> **Supplied records**

.....

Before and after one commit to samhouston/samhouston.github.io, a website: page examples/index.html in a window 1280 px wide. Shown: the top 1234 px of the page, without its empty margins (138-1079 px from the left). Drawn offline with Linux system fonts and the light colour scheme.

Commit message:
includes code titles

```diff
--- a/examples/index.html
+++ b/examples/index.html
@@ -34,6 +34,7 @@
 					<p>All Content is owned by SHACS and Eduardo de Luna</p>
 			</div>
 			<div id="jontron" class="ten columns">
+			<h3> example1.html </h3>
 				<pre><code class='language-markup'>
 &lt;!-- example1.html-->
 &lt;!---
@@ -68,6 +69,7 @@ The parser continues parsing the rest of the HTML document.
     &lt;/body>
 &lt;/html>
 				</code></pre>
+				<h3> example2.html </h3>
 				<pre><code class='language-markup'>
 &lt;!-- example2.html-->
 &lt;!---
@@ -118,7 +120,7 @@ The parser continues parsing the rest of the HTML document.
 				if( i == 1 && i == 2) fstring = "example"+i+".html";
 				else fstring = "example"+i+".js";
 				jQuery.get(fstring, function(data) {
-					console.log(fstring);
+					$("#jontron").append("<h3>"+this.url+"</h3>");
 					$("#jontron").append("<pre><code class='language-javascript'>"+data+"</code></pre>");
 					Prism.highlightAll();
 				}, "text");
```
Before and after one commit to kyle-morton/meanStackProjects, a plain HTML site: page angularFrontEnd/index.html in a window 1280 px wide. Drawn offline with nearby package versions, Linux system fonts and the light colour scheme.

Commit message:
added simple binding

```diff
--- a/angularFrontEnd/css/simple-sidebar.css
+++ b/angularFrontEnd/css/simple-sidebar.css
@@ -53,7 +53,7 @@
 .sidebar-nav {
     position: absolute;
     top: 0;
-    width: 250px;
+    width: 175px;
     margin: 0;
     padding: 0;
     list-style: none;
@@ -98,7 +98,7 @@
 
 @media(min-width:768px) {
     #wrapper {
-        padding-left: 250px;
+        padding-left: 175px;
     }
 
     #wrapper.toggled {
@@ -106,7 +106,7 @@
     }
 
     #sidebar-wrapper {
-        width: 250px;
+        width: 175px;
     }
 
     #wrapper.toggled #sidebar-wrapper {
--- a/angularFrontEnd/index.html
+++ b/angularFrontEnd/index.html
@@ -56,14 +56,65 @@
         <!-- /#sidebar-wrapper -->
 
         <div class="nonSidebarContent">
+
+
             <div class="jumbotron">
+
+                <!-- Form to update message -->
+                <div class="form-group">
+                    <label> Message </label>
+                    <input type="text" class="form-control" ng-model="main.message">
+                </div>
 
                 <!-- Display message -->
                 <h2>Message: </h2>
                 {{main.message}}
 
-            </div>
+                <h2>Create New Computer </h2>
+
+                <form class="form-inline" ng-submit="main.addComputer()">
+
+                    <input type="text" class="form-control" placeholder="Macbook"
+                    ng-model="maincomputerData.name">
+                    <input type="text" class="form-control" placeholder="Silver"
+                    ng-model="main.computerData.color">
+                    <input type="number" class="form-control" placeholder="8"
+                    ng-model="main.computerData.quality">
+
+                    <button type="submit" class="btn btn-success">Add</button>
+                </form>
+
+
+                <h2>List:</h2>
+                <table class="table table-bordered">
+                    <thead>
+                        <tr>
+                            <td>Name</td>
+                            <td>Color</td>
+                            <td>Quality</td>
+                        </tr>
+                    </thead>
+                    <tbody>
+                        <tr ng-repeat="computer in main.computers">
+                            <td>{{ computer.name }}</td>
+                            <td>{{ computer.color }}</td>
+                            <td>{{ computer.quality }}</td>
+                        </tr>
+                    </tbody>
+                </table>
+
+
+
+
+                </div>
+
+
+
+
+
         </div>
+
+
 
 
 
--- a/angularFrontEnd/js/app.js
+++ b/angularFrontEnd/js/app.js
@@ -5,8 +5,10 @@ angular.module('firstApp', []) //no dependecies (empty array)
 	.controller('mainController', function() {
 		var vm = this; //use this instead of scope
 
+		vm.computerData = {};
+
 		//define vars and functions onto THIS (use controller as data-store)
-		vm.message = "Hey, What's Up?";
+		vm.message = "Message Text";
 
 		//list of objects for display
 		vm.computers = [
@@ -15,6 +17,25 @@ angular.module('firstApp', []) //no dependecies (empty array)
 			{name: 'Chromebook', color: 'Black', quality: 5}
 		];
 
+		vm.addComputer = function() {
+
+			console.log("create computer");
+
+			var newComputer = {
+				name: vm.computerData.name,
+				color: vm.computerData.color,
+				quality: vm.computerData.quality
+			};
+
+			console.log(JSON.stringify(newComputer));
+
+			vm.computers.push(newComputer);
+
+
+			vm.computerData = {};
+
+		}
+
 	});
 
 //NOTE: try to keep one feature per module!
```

.....

> **Work order**
Please give the number of lines in the data above that include the string "code", and nothing else.

> **Result**
5